> _Supplied data_:
• • • • •
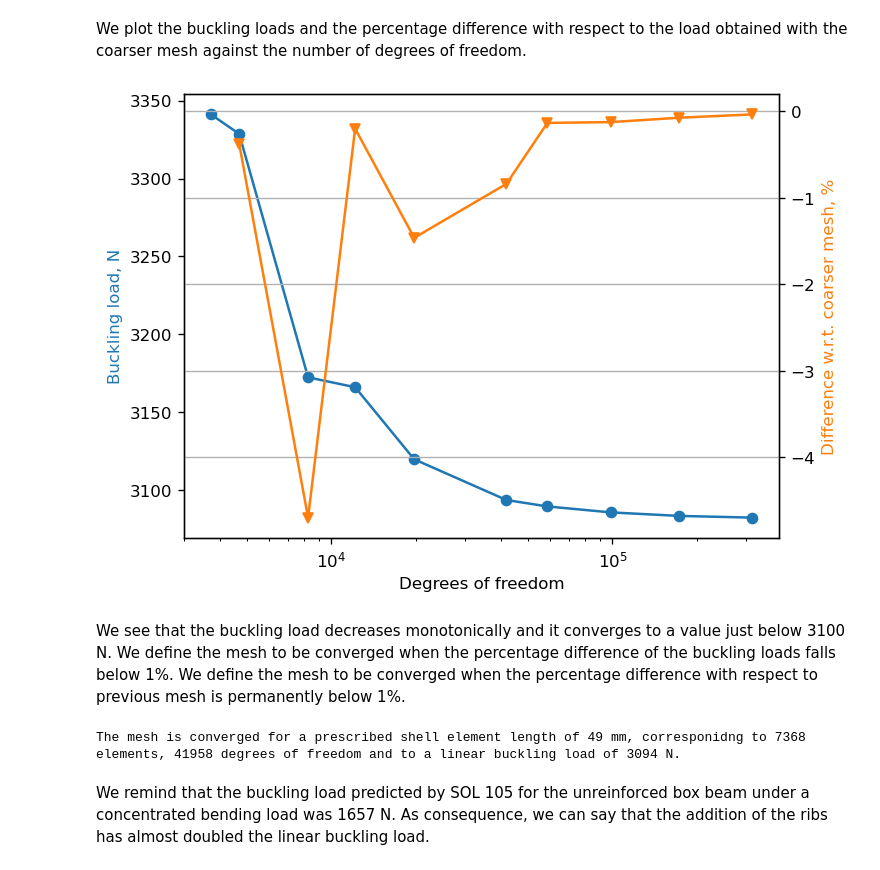
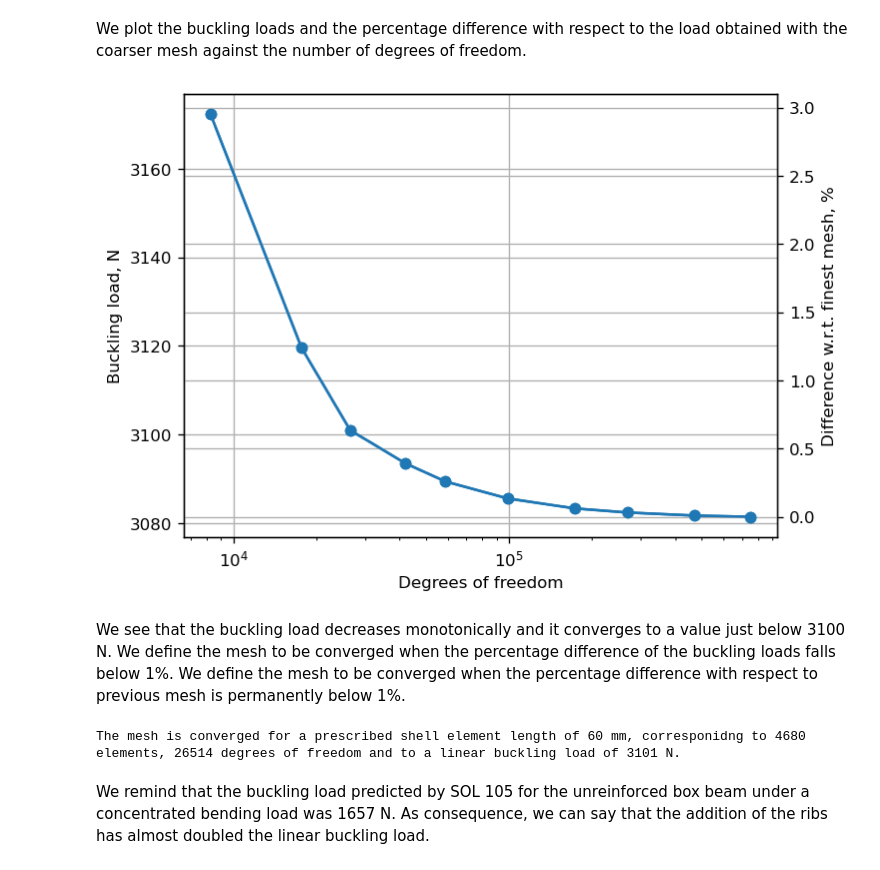
Before and after one commit to fmamitrotta/nonlinear-structural-stability-notebooks, a Jupyter notebook: notebooks/08_Nonlinear_Buckling_Analysis_of_a_Box_Beam_Reinforced_with_Ribs.ipynb, the cells around one changed output. Drawn from its saved outputs; the diff is of its cells as text; code cells hidden in the pictures.

```diff
--- a/notebooks/08_Nonlinear_Buckling_Analysis_of_a_Box_Beam_Reinforced_with_Ribs.ipynb
+++ b/notebooks/08_Nonlinear_Buckling_Analysis_of_a_Box_Beam_Reinforced_with_Ribs.ipynb
@@ -177,7 +177,7 @@ def apply_tip_concentrated_load(bdf_input, force_id):
 Analogously to what we did for the [unreinforced box beam](04_Nonlinear_Buckling_Analysis_of_a_Box_Beam.ipynb#mesh-convergence), we need run a mesh convergence study to establish an appropriate mesh size for our analyses. For this reason, we define 10 different linear sizes for the shell elements, evenly spaced on a log scale between the height of the box beam and four times the thickness of the shell elements, and we monitor how the critical buckling load changes.
 # %%
 # Define shell elements' edge lengths to be used for the mesh convergence study and print them to screen
-shell_element_lengths = np.geomspace(h, t*4, 10) # [mm]
+shell_element_lengths = np.geomspace(h/2, h/20, 10) # [mm]
 print('Target length of shell elements for mesh convergence study [mm]:')
 print(shell_element_lengths)
 # %% [output]
@@ -228,7 +228,7 @@ for count, element_length in enumerate(shell_element_lengths):
     apply_tip_concentrated_load(linear_buckling_bdf, force_set_id)
     # Run SOL 105 and return OP2 object
     input_name = 'linear_buckling_' + str(no_elements[count]) + '_elements'
-    sol_105_op2 = pynastran_utils.run_sol_105_buckling_analysis(bdf_object=linear_buckling_bdf, static_load_set_id=force_set_id,
+    sol_105_op2 = pynastran_utils.run_sol_105_buckling_analysis(bdf_object=linear_buckling_bdf.__deepcopy__({}), static_load_set_id=force_set_id,
                                                                 analysis_directory_path=analysis_directory_path, input_name=input_name,
                                                                 run_flag=False)
     # Find critical buckling load and print it
@@ -263,31 +263,34 @@ WARNING: subcase.py:683 nwords_to_lsem=1000 nwords_to_lsem//4=250
 We plot the buckling loads and the percentage difference with respect to the load obtained with the coarser mesh against the number of degrees of freedom.
 # %%
 # Plot buckling loads vs degrees of freedom with a log scale along the x-axis
-buckling_load_line = plt.semilogx(dofs, linear_buckling_loads, 'o-')
+fig, ax1 = plt.subplots()  # create a figure and set of axes
+buckling_load_line = ax1.semilogx(dofs, linear_buckling_loads, 'o-')
 
-# Plot percentage difference vs degrees of freedom
-ax1 = plt.gca()  # retrieve current axes object of the plot
-ax2 = ax1.twinx()  # add second y-axis to the plot sharing the x-axis with the first axes object
-percentage_diff = (linear_buckling_loads[1:]/linear_buckling_loads[0:-1]-1)*100  # calculate the percentage difference of each buckling load with respect to the one obtained with the coareser mesh
-percentage_diff_line = ax2.plot(dofs[1:], percentage_diff, 'v-', color='tab:orange')
+# Create a twin set of axes to plot percentage difference vs degrees of freedom
+ax2 = ax1.twinx()
+# percentage_diff = (linear_buckling_loads[1:]/linear_buckling_loads[0:-1]-1)*100  # calculate the percentage difference of each buckling load with respect to the one obtained with the coarser mesh
+# percentage_diff_line = ax2.plot(dofs[1:], percentage_diff, 'v-', color='tab:orange')
+percentage_diff = (linear_buckling_loads/linear_buckling_loads[-1]-1)*100
+percentage_diff_line = ax2.plot(dofs, percentage_diff, 'o-')
 
 # Set plot appearance
 ax1.set_xlabel('Degrees of freedom')
-ax1.set_ylabel('Buckling load, N', color=buckling_load_line[0].get_color())
-ax2.set_ylabel('Difference w.r.t. coarser mesh, %', color=percentage_diff_line[0].get_color())
-plt.grid()
+ax1.set_ylabel('Buckling load, N') #, color=buckling_load_line[0].get_color())
+ax2.set_ylabel('Difference w.r.t. finest mesh, %') #, color=percentage_diff_line[0].get_color())
+ax1.grid(True)
+ax2.grid(True)
 plt.show()
 # %% [output]
-[figure, old version]
+[figure, new version]
 # %% [markdown]
 We see that the buckling load decreases monotonically and it converges to a value just below 3100 N. We define the mesh to be converged when the percentage difference of the buckling loads falls below 1%. We define the mesh to be converged when the percentage difference with respect to previous mesh is permanently below 1%.
 # %%
-converged_mesh_index = np.where(np.abs(percentage_diff) < 1)[0][2] + 1  # find index of the edge length array corresponding to where the percentage difference is below 1
+converged_mesh_index = np.where(np.abs(percentage_diff) < 1)[0][0]  # find index of the edge length array corresponding to where the percentage difference is below 1
 converged_element_length = shell_element_lengths[converged_mesh_index]  # store shell length of converged mesh
 sol_105_buckling_load = linear_buckling_loads[converged_mesh_index]  # store buckling load of converged mesh
 print(f'The mesh is converged for a prescribed shell element length of {converged_element_length:.0f} mm, corresponidng to {no_elements[converged_mesh_index]} elements, {dofs[converged_mesh_index]:.0f} degrees of freedom and to a linear buckling load of {sol_105_buckling_load:.0f} N.')
 # %% [output]
-The mesh is converged for a prescribed shell element length of 49 mm, corresponidng to 7368 elements, 41958 degrees of freedom and to a linear buckling load of 3094 N.
+The mesh is converged for a prescribed shell element length of 60 mm, corresponidng to 4680 elements, 26514 degrees of freedom and to a linear buckling load of 3101 N.
 # %% [markdown]
 We remind that the buckling load predicted by SOL 105 for the unreinforced box beam under a concentrated bending load was 1657 N. As consequence, we can say that the addition of the ribs has almost doubled the linear buckling load.
 # %% [markdown]
```
Also changed, not shown: parts of 4 cells of this notebook, 20 other files.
• • • • •
Exactly how many lines in the records above hold the string "print"? Reply with that number only.

5